» **TASK MATERIAL**

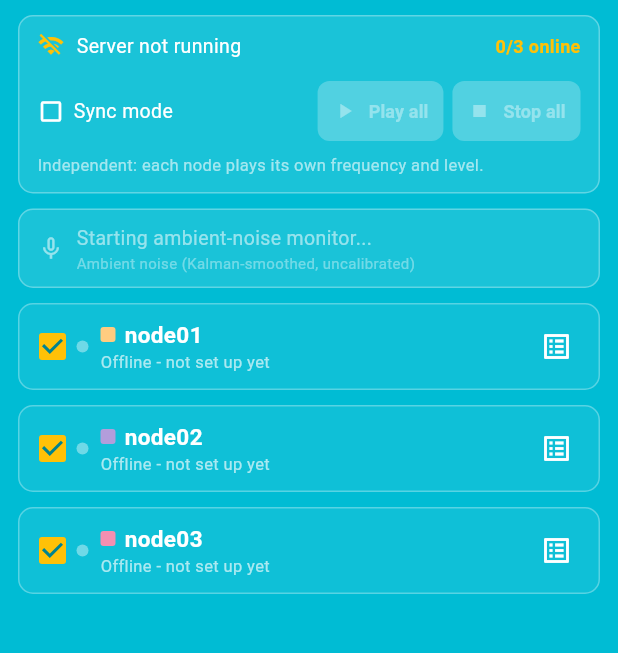
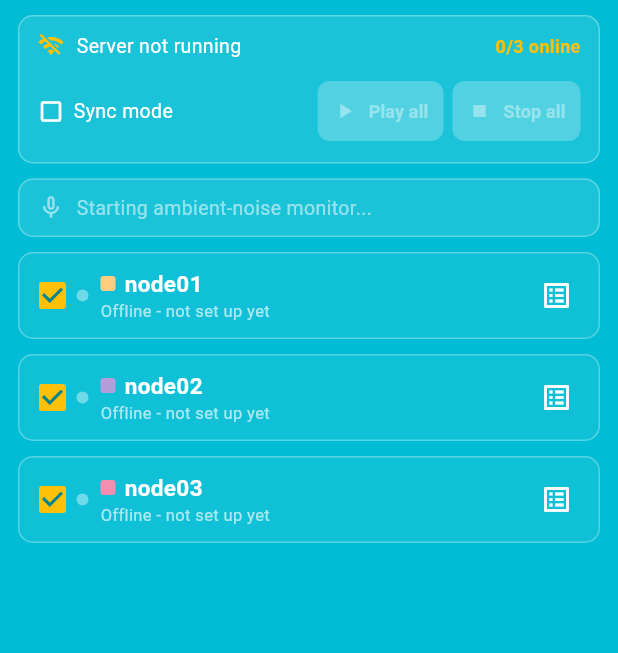
Before and after one commit to YongWu-Leon/HearingProject, a Flutter app: the screen it shows after launch, on a phone screen of 412 x 824 dp, the part 84-737 px from its top. Run offline on Flutter 3.47's test engine with Material 3 defaults, Android fonts, the light colour scheme and no system bars; our stand-ins replace permission_handler, share_plus, shelf, shelf_web_socket, sqflite; missing offline and left inert: flutter_foreground_task, noise_meter; accounts and stored records are empty.

Commit message:
Fix: node connections no longer depend on the results database
The WebSocket server opened the results database (to resume seq) inside the same
try-block that binds the listening socket, so any database error aborted the
whole server start -- nodes could join the hotspot but never reach the hub. The
seq resume is now best-effort in its own try/catch and the socket always binds.

Also revert at-rest DB encryption: SQLCipher could not be verified on a device
from the dev machine, and its open/migration was the database error that
triggered the failure above, so it is removed for now (to be re-added with
on-device testing). The audiogram and the Kalman ambient-noise monitor are
unaffected.

Minor: drop two redundant helper captions on the home screen.

```diff
--- a/code/hearing_client/lib/screens/home_screen.dart
+++ b/code/hearing_client/lib/screens/home_screen.dart
@@ -221,16 +221,6 @@ class _HomeScreenState extends State<HomeScreen> {
               ),
             ],
           ),
-          Padding(
-            padding: const EdgeInsets.only(top: 4),
-            child: Text(
-              _server.syncMode
-                  ? 'Sync: expand a node and copy its settings to the others, '
-                      'then Play all.'
-                  : 'Independent: each node plays its own frequency and level.',
-              style: const TextStyle(color: Colors.white60, fontSize: 11),
-            ),
-          ),
         ],
       ),
     );
@@ -292,14 +282,7 @@ class _HomeScreenState extends State<HomeScreen> {
           Icon(icon, color: c, size: 18),
           const SizedBox(width: 8),
           Expanded(
-            child: Column(
-              crossAxisAlignment: CrossAxisAlignment.start,
-              children: [
-                Text(text, style: TextStyle(color: c, fontSize: 13)),
-                const Text('Ambient noise (Kalman-smoothed, uncalibrated)',
-                    style: TextStyle(color: Colors.white38, fontSize: 10)),
-              ],
-            ),
+            child: Text(text, style: TextStyle(color: c, fontSize: 13)),
           ),
           if (m.hasReading)
             Text('${m.smoothedDb.toStringAsFixed(0)} dB',
--- a/code/hearing_client/pubspec.yaml
+++ b/code/hearing_client/pubspec.yaml
@@ -29,8 +29,6 @@ dependencies:
   # locks; without it Android tears down the listening socket and every node
   # silently drops off.
   flutter_foreground_task: ^8.10.4
-  sqflite_sqlcipher: ^3.4.0
-  flutter_secure_storage: ^10.3.1
   noise_meter: ^5.1.0
   permission_handler: ^12.0.3
 
```
Also changed, not shown: code/hearing_client/lib/services/db.dart (+8 -78 lines), code/hearing_client/lib/services/ws_server.dart (+8 -3 lines), code/hearing_client/pubspec.lock, 3 other files.
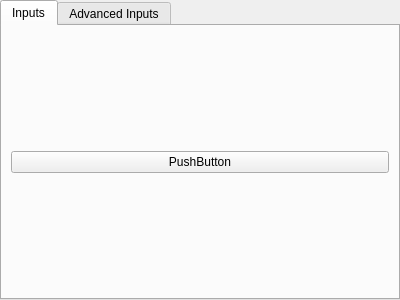
This is Source/Applications/DREAM3D/UI_Files/QFilterInputDockWidget.ui in BlueQuartzSoftware/DREAM3D as Qt 5 draws it before an edit. The edited form follows.
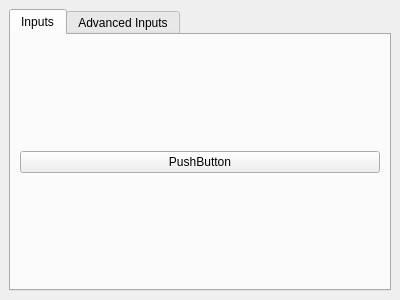
This is the edited form.

Diff of the .ui file:
```diff
--- a/Source/Applications/DREAM3D/UI_Files/QFilterInputDockWidget.ui
+++ b/Source/Applications/DREAM3D/UI_Files/QFilterInputDockWidget.ui
@@ -28,10 +28,15 @@
    <string>Filter Input Parameters</string>
   </property>
   <widget class="QWidget" name="dockWidgetContents">
+   <property name="geometry">
+    <rect>
+     <x>0</x>
+     <y>0</y>
+     <width>201</width>
+     <height>84</height>
+    </rect>
+   </property>
    <layout class="QGridLayout" name="gridLayout">
-    <property name="margin">
-     <number>0</number>
-    </property>
     <property name="spacing">
      <number>0</number>
     </property>
```
Left out of the diff: 6 changed lines with no effect on the pictures.
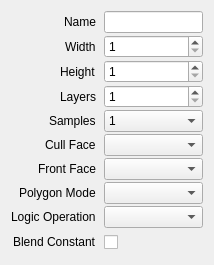
First picture: the form in src/session/TargetProperties.ui, repository houmain/gpupad, before the edit.
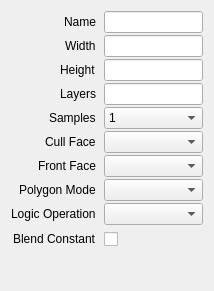
Second picture: the form after the edit. Custom widgets are drawn as their Qt base class.

Commit message: Allowing expressions in Target default width/height/layers

```diff
--- a/src/session/TargetProperties.ui
+++ b/src/session/TargetProperties.ui
@@ -7,7 +7,7 @@
     <x>0</x>
     <y>0</y>
     <width>214</width>
-    <height>264</height>
+    <height>291</height>
    </rect>
   </property>
   <layout class="QVBoxLayout" name="verticalLayout">
@@ -41,16 +41,6 @@
        </property>
       </widget>
      </item>
-     <item row="1" column="1">
-      <widget class="QSpinBox" name="width">
-       <property name="minimum">
-        <number>1</number>
-       </property>
-       <property name="maximum">
-        <number>65536</number>
-       </property>
-      </widget>
-     </item>
      <item row="2" column="0">
       <widget class="QLabel" name="labelHeight">
        <property name="text">
@@ -58,16 +48,6 @@
        </property>
       </widget>
      </item>
-     <item row="2" column="1">
-      <widget class="QSpinBox" name="height">
-       <property name="minimum">
-        <number>1</number>
-       </property>
-       <property name="maximum">
-        <number>65536</number>
-       </property>
-      </widget>
-     </item>
      <item row="3" column="0">
       <widget class="QLabel" name="labelLayers">
        <property name="text">
@@ -75,16 +55,6 @@
        </property>
       </widget>
      </item>
-     <item row="3" column="1">
-      <widget class="QSpinBox" name="layers">
-       <property name="minimum">
-        <number>1</number>
-       </property>
-       <property name="maximum">
-        <number>256</number>
-       </property>
-      </widget>
-     </item>
      <item row="4" column="0">
       <widget class="QLabel" name="labelSamples">
        <property name="text">
@@ -198,6 +168,15 @@
      <item row="0" column="1">
       <widget class="QLineEdit" name="name"/>
      </item>
+     <item row="1" column="1">
+      <widget class="QLineEdit" name="width"/>
+     </item>
+     <item row="2" column="1">
+      <widget class="QLineEdit" name="height"/>
+     </item>
+     <item row="3" column="1">
+      <widget class="QLineEdit" name="layers"/>
+     </item>
     </layout>
    </item>
   </layout>
```
Left out of the diff: 3 changed lines with no effect on the pictures. The commit also changes 10 other files.
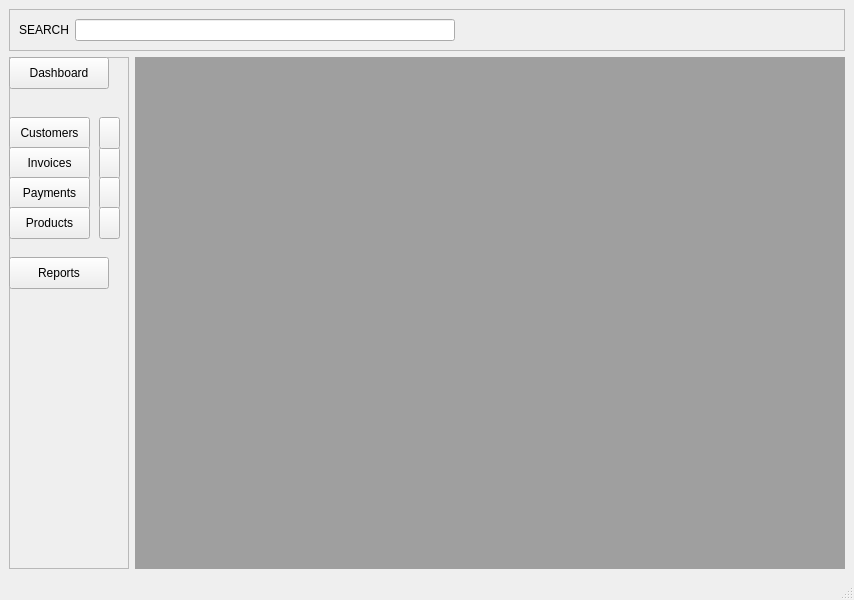
The window that mainwindow.ui (hbmftw/OSI-Invoicing) describes before a commit, drawn with Qt 5.
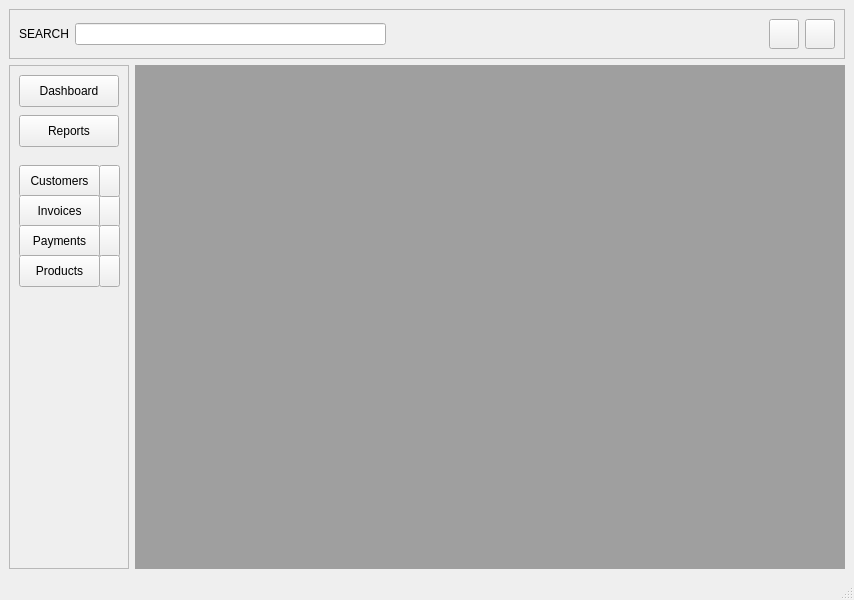
The same window after the commit.

Patch:
```diff
--- a/mainwindow.ui
+++ b/mainwindow.ui
@@ -20,7 +20,7 @@
       <property name="minimumSize">
        <size>
         <width>0</width>
-        <height>35</height>
+        <height>40</height>
        </size>
       </property>
       <property name="frameShape">
@@ -66,6 +66,44 @@
          </property>
         </spacer>
        </item>
+       <item>
+        <widget class="QPushButton" name="Settings_Button">
+         <property name="minimumSize">
+          <size>
+           <width>30</width>
+           <height>30</height>
+          </size>
+         </property>
+         <property name="maximumSize">
+          <size>
+           <width>30</width>
+           <height>30</height>
+          </size>
+         </property>
+         <property name="text">
+          <string/>
+         </property>
+        </widget>
+       </item>
+       <item>
+        <widget class="QPushButton" name="About_Button">
+         <property name="minimumSize">
+          <size>
+           <width>30</width>
+           <height>30</height>
+          </size>
+         </property>
+         <property name="maximumSize">
+          <size>
+           <width>30</width>
+           <height>30</height>
+          </size>
+         </property>
+         <property name="text">
+          <string/>
+         </property>
+        </widget>
+       </item>
       </layout>
      </widget>
     </item>
@@ -92,7 +130,7 @@
          <property name="geometry">
           <rect>
            <x>90</x>
-           <y>90</y>
+           <y>130</y>
            <width>21</width>
            <height>32</height>
           </rect>
@@ -105,7 +143,7 @@
          <property name="geometry">
           <rect>
            <x>90</x>
-           <y>120</y>
+           <y>160</y>
            <width>21</width>
            <height>32</height>
           </rect>
@@ -118,7 +156,7 @@
          <property name="geometry">
           <rect>
            <x>90</x>
-           <y>150</y>
+           <y>190</y>
            <width>21</width>
            <height>32</height>
           </rect>
@@ -138,8 +176,8 @@
         <widget class="QPushButton" name="Customers_Button">
          <property name="geometry">
           <rect>
-           <x>0</x>
-           <y>60</y>
+           <x>10</x>
+           <y>100</y>
            <width>81</width>
            <height>32</height>
           </rect>
@@ -151,8 +189,8 @@
         <widget class="QPushButton" name="Invoices_Button">
          <property name="geometry">
           <rect>
-           <x>0</x>
-           <y>90</y>
+           <x>10</x>
+           <y>130</y>
            <width>81</width>
            <height>32</height>
           </rect>
@@ -164,8 +202,8 @@
         <widget class="QPushButton" name="Payments_Button">
          <property name="geometry">
           <rect>
-           <x>0</x>
-           <y>120</y>
+           <x>10</x>
+           <y>160</y>
            <width>81</width>
            <height>32</height>
           </rect>
@@ -177,8 +215,8 @@
         <widget class="QPushButton" name="Products_Button">
          <property name="geometry">
           <rect>
-           <x>0</x>
-           <y>150</y>
+           <x>10</x>
+           <y>190</y>
            <width>81</width>
            <height>32</height>
           </rect>
@@ -190,8 +228,8 @@
         <widget class="QPushButton" name="Dashboard_Button">
          <property name="geometry">
           <rect>
-           <x>0</x>
-           <y>0</y>
+           <x>10</x>
+           <y>10</y>
            <width>100</width>
            <height>32</height>
           </rect>
@@ -204,7 +242,7 @@
          <property name="geometry">
           <rect>
            <x>90</x>
-           <y>60</y>
+           <y>100</y>
            <width>21</width>
            <height>32</height>
           </rect>
@@ -222,8 +260,8 @@
         <widget class="QPushButton" name="Reports_Button">
          <property name="geometry">
           <rect>
-           <x>0</x>
-           <y>200</y>
+           <x>10</x>
+           <y>50</y>
            <width>100</width>
            <height>32</height>
           </rect>
```
Left out of the diff: 2 changed lines with no effect on the pictures.
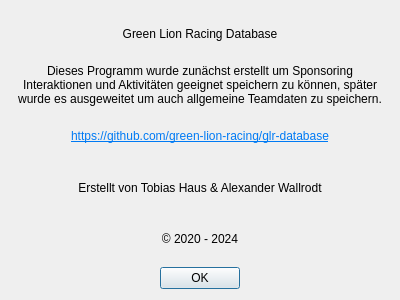
Above: about.ui from green-lion-racing/glr-database before the change. Below: the same form after it.
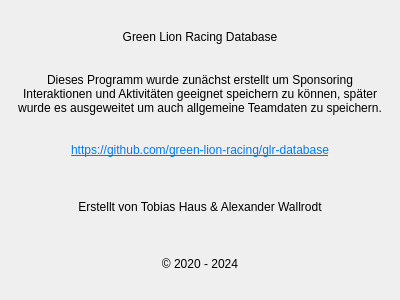
That is the form after the change.

```diff
--- a/about.ui
+++ b/about.ui
@@ -73,19 +73,6 @@
      </property>
     </widget>
    </item>
-   <item>
-    <widget class="QDialogButtonBox" name="buttonBox">
-     <property name="orientation">
-      <enum>Qt::Horizontal</enum>
-     </property>
-     <property name="standardButtons">
-      <set>QDialogButtonBox::Ok</set>
-     </property>
-     <property name="centerButtons">
-      <bool>true</bool>
-     </property>
-    </widget>
-   </item>
   </layout>
  </widget>
  <resources/>
```
Left out of the diff: 35 changed lines with no effect on the pictures.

» **PROBLEM TO WORK ON**
Pick out, from the lines above, every one that contains the string "yaml".

» **COMPLETED EXERCISE**
--- a/code/hearing_client/pubspec.yaml
+++ b/code/hearing_client/pubspec.yaml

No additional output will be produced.